Assignment:
Pick every line from the data below that contains the string "support" and copy it.

Records from a dataset:

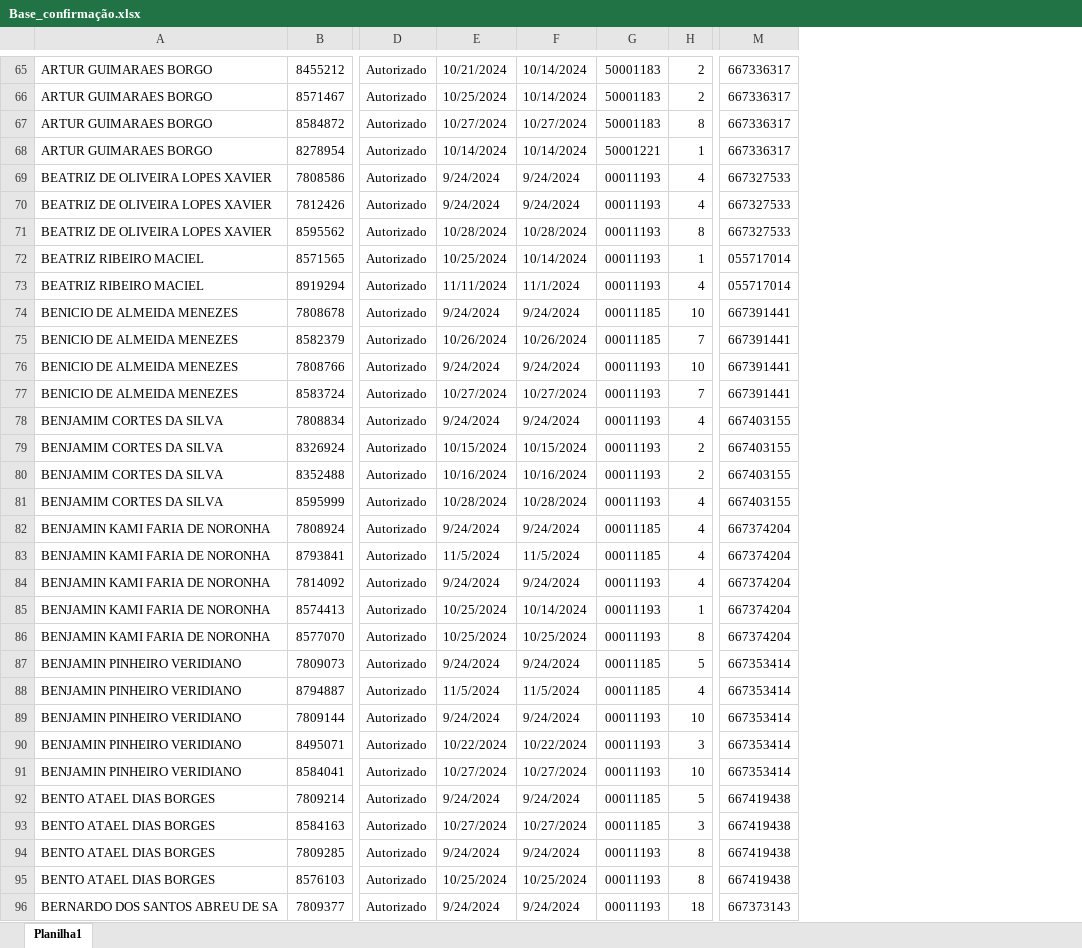
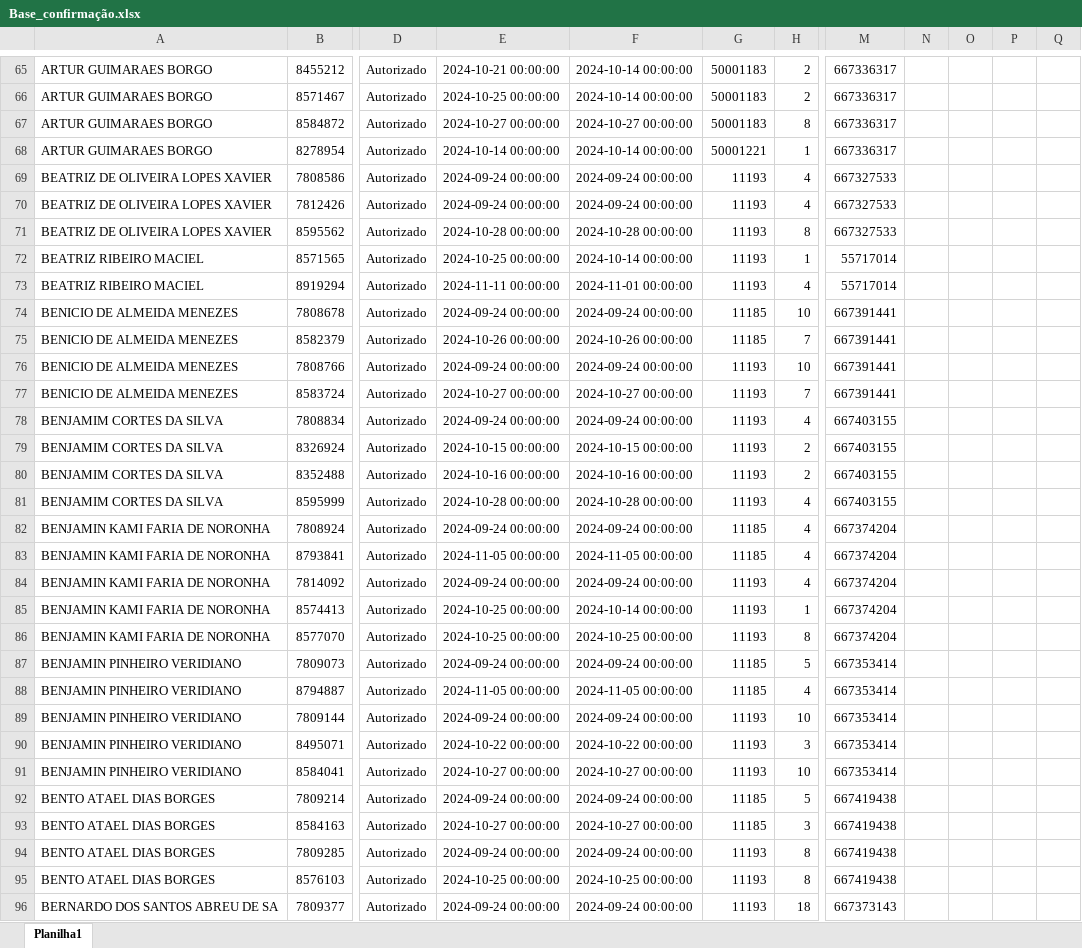
Before and after one commit to joaosouza2/automacao_verificacao_de_consulta_ipasgo, an Excel workbook: planilhas/Base_confirmação.xlsx, sheet Planilha1, drawn as a sheet; only a part is shown, gaps mark what is left out; values as stored, in another font and other column widths than the file's, no cell formats; table styles not drawn; removed rows and columns are numbered as before the commit, all else as after; the diff covers the shown part only; the diff names each change by its address in the sheet, - before the commit and + after, or states it on an @@ line.

```diff
--- a/planilhas/Base_confirmação.xlsx (sheet Planilha1)
+++ b/planilhas/Base_confirmação.xlsx (sheet Planilha1)
-column E, rows 65-96: 10/21/2024 | 10/25/2024 | 10/27/2024 | 10/14/2024 | 9/24/2024 | 9/24/2024 | 10/28/2024 | 10/25/2024 | 11/11/2024 | 9/24/2024 | 10/26/2024 | 9/24/2024 | 10/27/2024 | 9/24/2024 | 10/15/2024 | 10/16/2024 | 10/28/2024 | 9/24/2024 | 11/5/2024 | 9/24/2024 | 10/25/2024 | 10/25/2024 | 9/24/2024 | 11/5/2024 | 9/24/2024 | 10/22/2024 | 10/27/2024 | 9/24/2024 | 10/27/2024 | 9/24/2024 | 10/25/2024 | 9/24/2024
-column F, rows 65-96: 10/14/2024 | 10/14/2024 | 10/27/2024 | 10/14/2024 | 9/24/2024 | 9/24/2024 | 10/28/2024 | 10/14/2024 | 11/1/2024 | 9/24/2024 | 10/26/2024 | 9/24/2024 | 10/27/2024 | 9/24/2024 | 10/15/2024 | 10/16/2024 | 10/28/2024 | 9/24/2024 | 11/5/2024 | 9/24/2024 | 10/14/2024 | 10/25/2024 | 9/24/2024 | 11/5/2024 | 9/24/2024 | 10/22/2024 | 10/27/2024 | 9/24/2024 | 10/27/2024 | 9/24/2024 | 10/25/2024 | 9/24/2024
+column E, rows 65-96: 2024-10-21 00:00:00 | 2024-10-25 00:00:00 | 2024-10-27 00:00:00 | 2024-10-14 00:00:00 | 2024-09-24 00:00:00 | 2024-09-24 00:00:00 | 2024-10-28 00:00:00 | 2024-10-25 00:00:00 | 2024-11-11 00:00:00 | 2024-09-24 00:00:00 | 2024-10-26 00:00:00 | 2024-09-24 00:00:00 | 2024-10-27 00:00:00 | 2024-09-24 00:00:00 | 2024-10-15 00:00:00 | 2024-10-16 00:00:00 | 2024-10-28 00:00:00 | 2024-09-24 00:00:00 | 2024-11-05 00:00:00 | 2024-09-24 00:00:00 | 2024-10-25 00:00:00 | 2024-10-25 00:00:00 | 2024-09-24 00:00:00 | 2024-11-05 00:00:00 | 2024-09-24 00:00:00 | 2024-10-22 00:00:00 | 2024-10-27 00:00:00 | 2024-09-24 00:00:00 | 2024-10-27 00:00:00 | 2024-09-24 00:00:00 | 2024-10-25 00:00:00 | 2024-09-24 00:00:00
+column F, rows 65-96: 2024-10-14 00:00:00 | 2024-10-14 00:00:00 | 2024-10-27 00:00:00 | 2024-10-14 00:00:00 | 2024-09-24 00:00:00 | 2024-09-24 00:00:00 | 2024-10-28 00:00:00 | 2024-10-14 00:00:00 | 2024-11-01 00:00:00 | 2024-09-24 00:00:00 | 2024-10-26 00:00:00 | 2024-09-24 00:00:00 | 2024-10-27 00:00:00 | 2024-09-24 00:00:00 | 2024-10-15 00:00:00 | 2024-10-16 00:00:00 | 2024-10-28 00:00:00 | 2024-09-24 00:00:00 | 2024-11-05 00:00:00 | 2024-09-24 00:00:00 | 2024-10-14 00:00:00 | 2024-10-25 00:00:00 | 2024-09-24 00:00:00 | 2024-11-05 00:00:00 | 2024-09-24 00:00:00 | 2024-10-22 00:00:00 | 2024-10-27 00:00:00 | 2024-09-24 00:00:00 | 2024-10-27 00:00:00 | 2024-09-24 00:00:00 | 2024-10-25 00:00:00 | 2024-09-24 00:00:00
+column N, empty
+column O, empty
+column P, empty
+column Q, empty
-G69:G73: 00011193
+G69:G73: 11193
-M72:M73: 055717014
+M72:M73: 55717014
-G74:G75: 00011185
+G74:G75: 11185
-G76:G81: 00011193
+G76:G81: 11193
-G82:G83: 00011185
+G82:G83: 11185
-G84:G86: 00011193
+G84:G86: 11193
-G87:G88: 00011185
+G87:G88: 11185
-G89:G91: 00011193
+G89:G91: 11193
-G92:G93: 00011185
+G92:G93: 11185
-G94:G96: 00011193
+G94:G96: 11193
```
Also changed, not shown: 3 added rows, 1 removed row and 346 edited cells elsewhere in this sheet, cell formats, 3 other files.
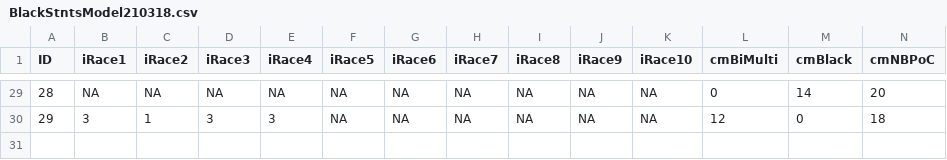
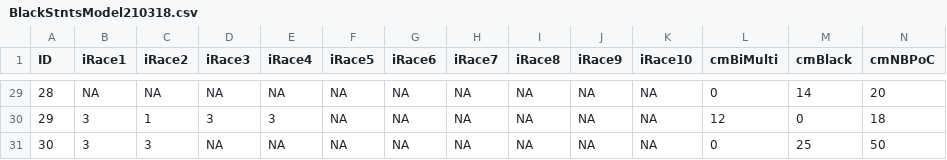
Before and after one commit to obrience6/ReC_MultivariateModeling, a CSV file: BlackStntsModel210318.csv, drawn as a sheet; only a part is shown, gaps mark what is left out; rows hold the shown columns only; the diff names each change by its address in the sheet, - before the commit and + after, or states it on an @@ line.

```diff
--- a/BlackStntsModel210318.csv
+++ b/BlackStntsModel210318.csv
+row 31: 30 | 3 | 3 | NA | NA | NA | NA | NA | NA | NA | NA | 0 | 25 | 50
```
Also changed, not shown: BlStItmsScrs210320.csv, mice_out.csv, 39 other files.
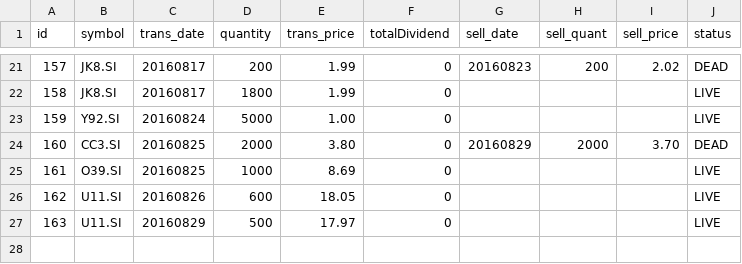
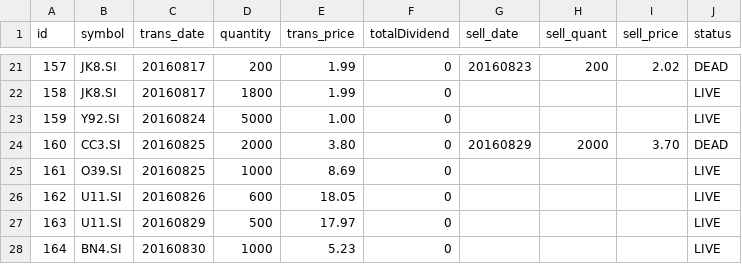
Before and after one commit to ozyxzzzss/git_csv, a CSV file: live.csv, drawn as a sheet; only a part is shown, gaps mark what is left out; the diff names each change by its address in the sheet, - before the commit and + after, or states it on an @@ line.

Commit message:
Update live.csv

```diff
--- a/live.csv
+++ b/live.csv
+row 28: 164 | BN4.SI | 20160830 | 1000 | 5.23 | 0 |  |  |  | LIVE
```
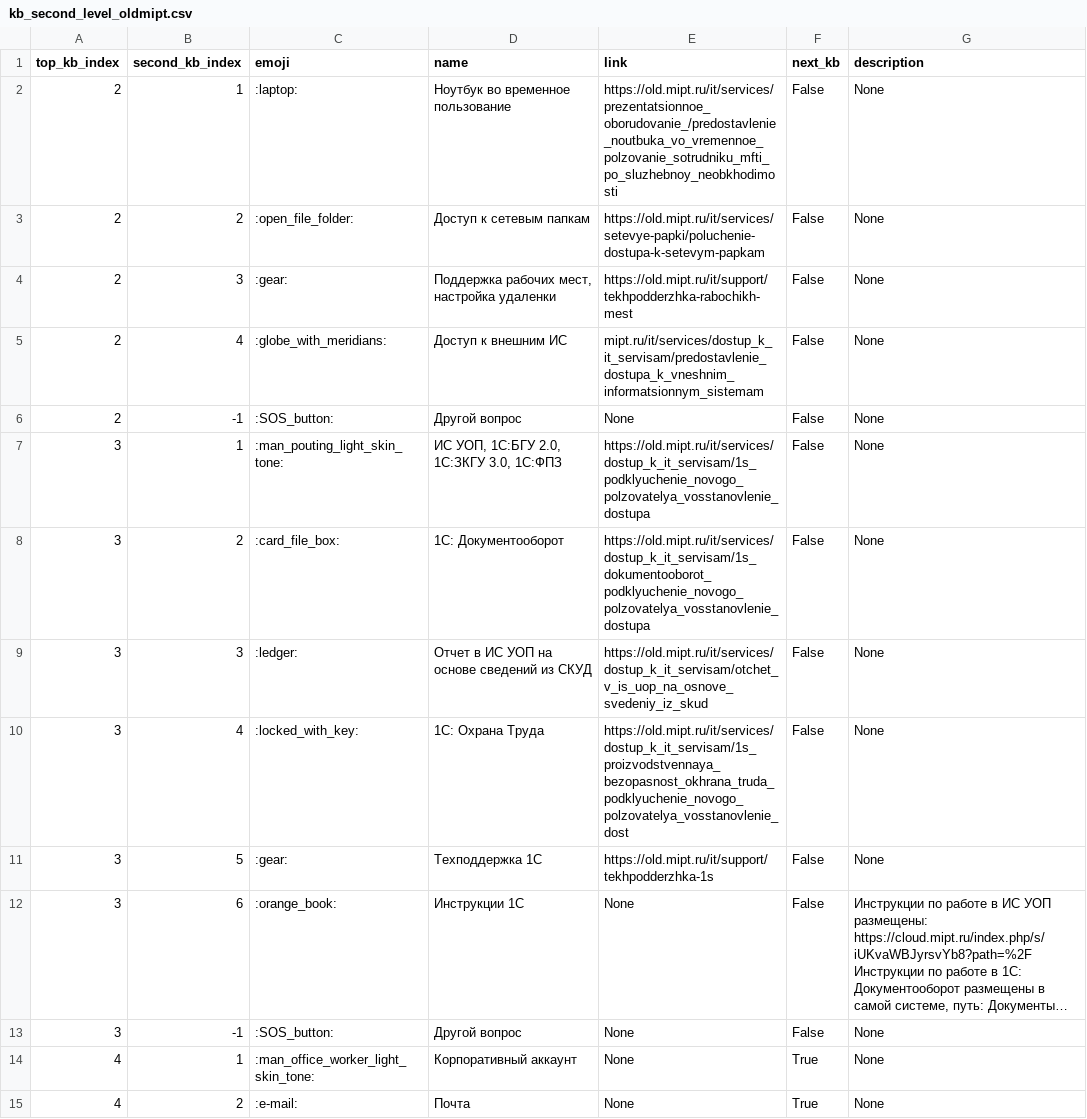
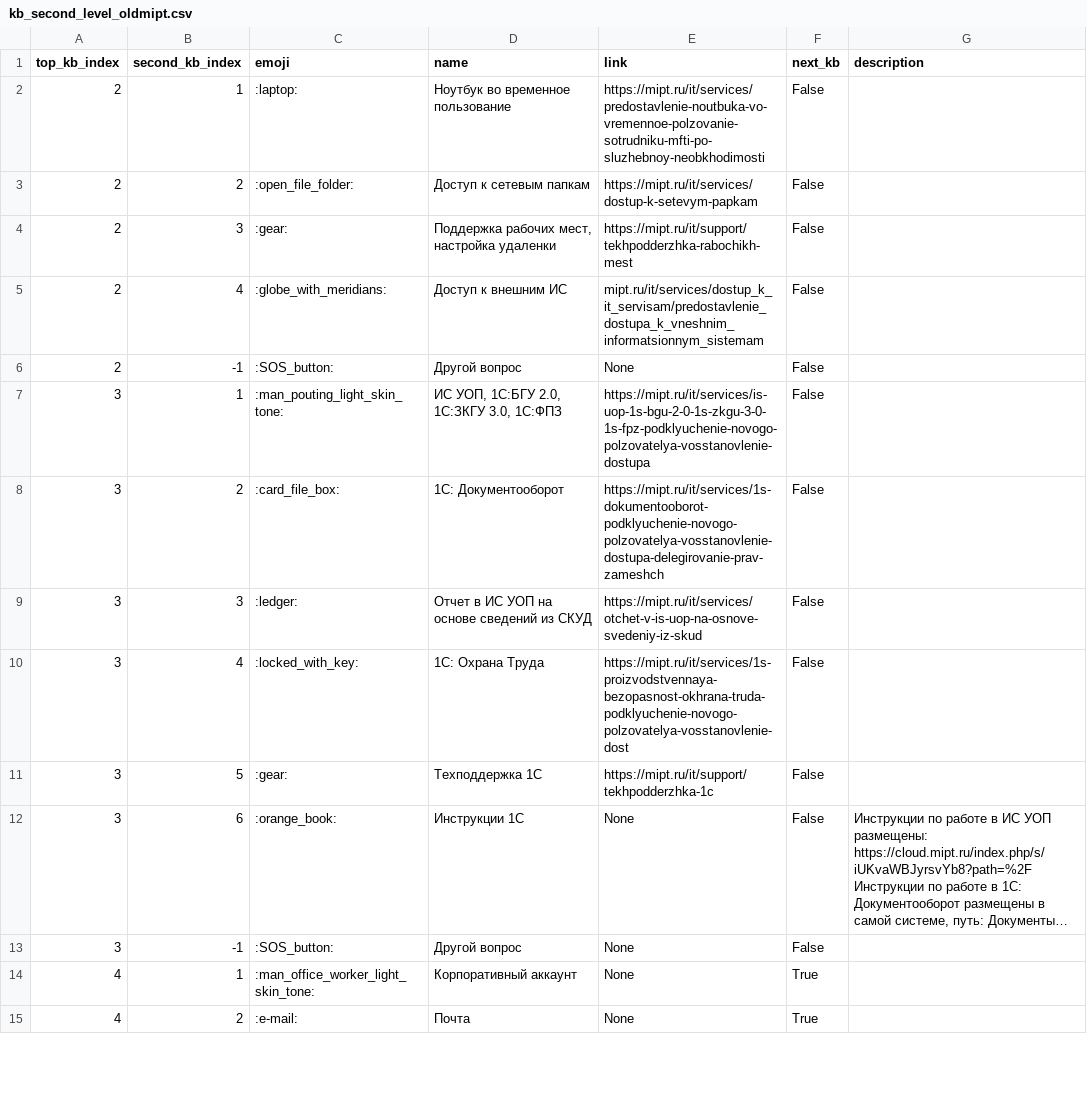
Before and after one commit to maxxxims/mipt_uit, a CSV file: tg_bot/data/kb_second_level_oldmipt.csv, drawn as a sheet; only a part is shown; long unchanged cells end in …; the diff covers the shown part only; the diff names each change by its address in the sheet, - before the commit and + after, or states it on an @@ line.

Commit message:
updt links

```diff
--- a/tg_bot/data/kb_second_level_oldmipt.csv
+++ b/tg_bot/data/kb_second_level_oldmipt.csv
-E2 (link): https://old.mipt.ru/it/services/prezentatsionnoe_oborudovanie_/predostavlenie_noutbuka_vo_vremennoe_polzovanie_sotrudniku_mfti_po_sluzhebnoy_neobkhodimosti
+E2 (link): https://mipt.ru/it/services/predostavlenie-noutbuka-vo-vremennoe-polzovanie-sotrudniku-mfti-po-sluzhebnoy-neobkhodimosti
-G2:G11 (description): None
+G2:G11 (description): (empty)
-E3 (link): https://old.mipt.ru/it/services/setevye-papki/poluchenie-dostupa-k-setevym-papkam
+E3 (link): https://mipt.ru/it/services/dostup-k-setevym-papkam
-E4 (link): https://old.mipt.ru/it/support/tekhpodderzhka-rabochikh-mest
+E4 (link): https://mipt.ru/it/support/tekhpodderzhka-rabochikh-mest
-E7 (link): https://old.mipt.ru/it/services/dostup_k_it_servisam/1s_podklyuchenie_novogo_polzovatelya_vosstanovlenie_dostupa
+E7 (link): https://mipt.ru/it/services/is-uop-1s-bgu-2-0-1s-zkgu-3-0-1s-fpz-podklyuchenie-novogo-polzovatelya-vosstanovlenie-dostupa
-E8 (link): https://old.mipt.ru/it/services/dostup_k_it_servisam/1s_dokumentooborot_podklyuchenie_novogo_polzovatelya_vosstanovlenie_dostupa
+E8 (link): https://mipt.ru/it/services/1s-dokumentooborot-podklyuchenie-novogo-polzovatelya-vosstanovlenie-dostupa-delegirovanie-prav-zameshch
-E9 (link): https://old.mipt.ru/it/services/dostup_k_it_servisam/otchet_v_is_uop_na_osnove_svedeniy_iz_skud
+E9 (link): https://mipt.ru/it/services/otchet-v-is-uop-na-osnove-svedeniy-iz-skud
-E10 (link): https://old.mipt.ru/it/services/dostup_k_it_servisam/1s_proizvodstvennaya_bezopasnost_okhrana_truda_podklyuchenie_novogo_polzovatelya_vosstanovlenie_dost
+E10 (link): https://mipt.ru/it/services/1s-proizvodstvennaya-bezopasnost-okhrana-truda-podklyuchenie-novogo-polzovatelya-vosstanovlenie-dost
-E11 (link): https://old.mipt.ru/it/support/tekhpodderzhka-1s
+E11 (link): https://mipt.ru/it/support/tekhpodderzhka-1c
-G13:G15 (description): None
+G13:G15 (description): (empty)
```
Also changed, not shown: 50 edited cells elsewhere in this file.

Your response:
-E4 (link): https://old.mipt.ru/it/support/tekhpodderzhka-rabochikh-mest
+E4 (link): https://mipt.ru/it/support/tekhpodderzhka-rabochikh-mest
-E11 (link): https://old.mipt.ru/it/support/tekhpodderzhka-1s
+E11 (link): https://mipt.ru/it/support/tekhpodderzhka-1c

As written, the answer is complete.